Chandran Nair spoke at the India Today Conclave on 21 March 2007. Click here to watch Chandran Nair and Dr. Francis Fukuyama on YouTube.
GIFT founder and chief executive Chandran Nair helped set the tone at an international conference tackling some of the toughest issues facing the planet, in a discussion with American author and Johns Hopkins University professor Francis Fukuyama.
In its sixth year, the annual conference of Nobel laureates, key policymakers, thinkers, business and industry leaders pondered “The Challenges of the Brave New World”. The conclave was “conceived to provide a forum for a free and frank exchange of ideas”, its website says, a forum where they can “… discuss and debate ideas – and the issues and the solutions arising out of them”.
“Today, as the war on terrorism intensifies with the world itself at stake, the India Today Conclave hopes its efforts at bringing the best minds together to discuss, debate and offer solutions to issues that plague the world will make a difference,” it says.
The India Today Conclave was held in New Delhi on March 21 and 22, 2007. The diversity of participants’ backgrounds, fields of interest and expertise reflected the breadth of the conference’s scope. Among those taking part were: Manmohan Singh, Prime Minister of India; former Pakistan Prime Minister Benazir Bhutto; former President of Iran Hujjat-Ul-Islam Seyed Mohammad Khatami; N. R. Narayana Murthy of Infosys; Dr Andrew Weil, physician and author; actor Abhishek Bachchan; Paul Saffo, director of the Institute For The Future; multi-Olympic gold medallist Carl Lewis; Sir Richard Hadlee, former New Zealand cricketer; and Mira Nair, film director.
Top government ministers of India also took part, including Finance Minister P. Chidambaram and Commerce and Industry Minister Kamal Nath.

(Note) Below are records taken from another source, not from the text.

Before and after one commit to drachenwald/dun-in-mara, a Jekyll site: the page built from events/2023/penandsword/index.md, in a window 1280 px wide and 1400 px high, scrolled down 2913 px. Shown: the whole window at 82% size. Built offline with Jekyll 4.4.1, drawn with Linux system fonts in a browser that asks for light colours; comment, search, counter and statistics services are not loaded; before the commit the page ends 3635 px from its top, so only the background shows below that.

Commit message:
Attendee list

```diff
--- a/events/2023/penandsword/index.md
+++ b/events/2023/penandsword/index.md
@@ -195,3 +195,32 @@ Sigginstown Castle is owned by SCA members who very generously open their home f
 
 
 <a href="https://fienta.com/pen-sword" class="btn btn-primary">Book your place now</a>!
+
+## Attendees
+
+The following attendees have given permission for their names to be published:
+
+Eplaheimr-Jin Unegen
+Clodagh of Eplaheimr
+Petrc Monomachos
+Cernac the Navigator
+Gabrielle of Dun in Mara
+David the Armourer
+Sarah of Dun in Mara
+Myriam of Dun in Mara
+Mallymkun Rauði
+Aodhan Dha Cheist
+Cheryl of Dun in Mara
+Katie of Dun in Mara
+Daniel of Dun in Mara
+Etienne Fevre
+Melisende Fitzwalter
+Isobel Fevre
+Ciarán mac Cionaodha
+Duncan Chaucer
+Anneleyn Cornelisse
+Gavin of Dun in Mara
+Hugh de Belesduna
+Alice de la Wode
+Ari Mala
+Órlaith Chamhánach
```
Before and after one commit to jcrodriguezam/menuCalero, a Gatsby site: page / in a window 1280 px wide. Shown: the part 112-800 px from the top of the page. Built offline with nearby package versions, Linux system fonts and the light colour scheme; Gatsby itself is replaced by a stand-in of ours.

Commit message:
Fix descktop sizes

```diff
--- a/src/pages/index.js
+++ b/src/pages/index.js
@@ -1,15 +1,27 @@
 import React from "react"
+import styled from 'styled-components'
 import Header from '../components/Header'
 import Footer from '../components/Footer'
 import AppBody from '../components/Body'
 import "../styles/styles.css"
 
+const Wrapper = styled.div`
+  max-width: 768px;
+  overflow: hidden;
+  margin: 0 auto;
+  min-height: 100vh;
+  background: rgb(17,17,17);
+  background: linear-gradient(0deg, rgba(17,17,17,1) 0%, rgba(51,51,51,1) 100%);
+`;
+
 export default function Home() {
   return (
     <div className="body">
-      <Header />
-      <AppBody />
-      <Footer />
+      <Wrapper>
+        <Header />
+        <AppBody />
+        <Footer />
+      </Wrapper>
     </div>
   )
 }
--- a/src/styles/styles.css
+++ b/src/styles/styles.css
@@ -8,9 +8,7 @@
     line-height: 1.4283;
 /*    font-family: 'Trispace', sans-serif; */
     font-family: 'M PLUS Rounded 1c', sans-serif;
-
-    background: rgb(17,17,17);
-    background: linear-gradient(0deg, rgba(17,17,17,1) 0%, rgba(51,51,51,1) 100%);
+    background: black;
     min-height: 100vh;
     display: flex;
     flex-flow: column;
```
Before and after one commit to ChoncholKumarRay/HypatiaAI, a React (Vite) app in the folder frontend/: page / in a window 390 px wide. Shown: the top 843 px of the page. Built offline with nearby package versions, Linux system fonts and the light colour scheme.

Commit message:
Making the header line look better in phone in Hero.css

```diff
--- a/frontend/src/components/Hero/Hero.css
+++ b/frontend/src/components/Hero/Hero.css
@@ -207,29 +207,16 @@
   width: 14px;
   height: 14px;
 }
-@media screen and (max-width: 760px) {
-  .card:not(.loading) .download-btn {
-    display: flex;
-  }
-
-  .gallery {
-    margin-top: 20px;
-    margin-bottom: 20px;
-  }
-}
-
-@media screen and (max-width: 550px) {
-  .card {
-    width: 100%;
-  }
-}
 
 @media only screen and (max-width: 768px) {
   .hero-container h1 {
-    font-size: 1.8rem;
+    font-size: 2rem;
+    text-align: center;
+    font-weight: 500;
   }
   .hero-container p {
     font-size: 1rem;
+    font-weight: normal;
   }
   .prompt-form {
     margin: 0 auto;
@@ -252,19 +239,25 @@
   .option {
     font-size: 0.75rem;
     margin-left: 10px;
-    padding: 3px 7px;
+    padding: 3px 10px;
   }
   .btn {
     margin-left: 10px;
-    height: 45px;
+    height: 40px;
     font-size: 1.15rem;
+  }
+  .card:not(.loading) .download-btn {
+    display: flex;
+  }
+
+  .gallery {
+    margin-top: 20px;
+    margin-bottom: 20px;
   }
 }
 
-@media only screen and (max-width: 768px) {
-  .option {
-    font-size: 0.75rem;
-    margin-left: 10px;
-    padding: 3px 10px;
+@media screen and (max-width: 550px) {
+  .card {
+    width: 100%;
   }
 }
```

Professor Fukuyama and Mr Nair presented two very different points of view of history and visions of the future. Their session, entitled “The World: End of History or Brave New Future?” played on the title of Professor Fukuyama’s essay, “The End of History?”, which caused a stir when it was published in international affairs journal The National Interest in 1989.
Professor Fukuyama sought to clarify misunderstandings of his thesis, which he expanded in to a book, “The End of History and the Last Man”, published in 1992. He also spoke about four ways in which the thesis might either be challenged or might have to be modified by developments since he articulated it, characterizing them as challenges that were standing between now and “a global disaster”: the exception of Islam and the Muslim world to the general pattern of modernisation; the democratic deficiency at the international level; governance and development; and technology.
Twist to history
For his part, Mr Nair contended that history “is the victors’ fables all agreed. It is not our version …”
He warned that the threat of fundamentalism was from all sides, and that its simplistic notions of good and evil found expression in “people riddled with intolerance, poor understanding, lacking wisdom, and a severe lack of generosity”.
Mr Nair challenged Asians to shake off their inferiority complex, rise above their resentment of the past, and pursue and promote greatness in Asian institutions and institutes to contribute the richness of their knowledge, cultures, and ideas to the world: “The world needs us, needs us to engage. It needs a wider perspective. It needs our understanding, our aspirations,” he said.
He challenged Asians: “Where are our viewpoints, our contributions to this global discourse? If we remain silent, then the [prevailing] ideology is right, a western, imperialist viewpoint,” he said, making it immediately clear that “I am not anti-western, by the way”.
Mr Nair presented his vision for the world as a series of challenges that had to be met before it could be achieved:
• The resolution of historical injustices
• Tackling unfair trade
• The resolution of unequal wealth distribution
• Tackling poor governance
• Dealing with religious intolerance on all sides
• Resolving the human impact on the ecology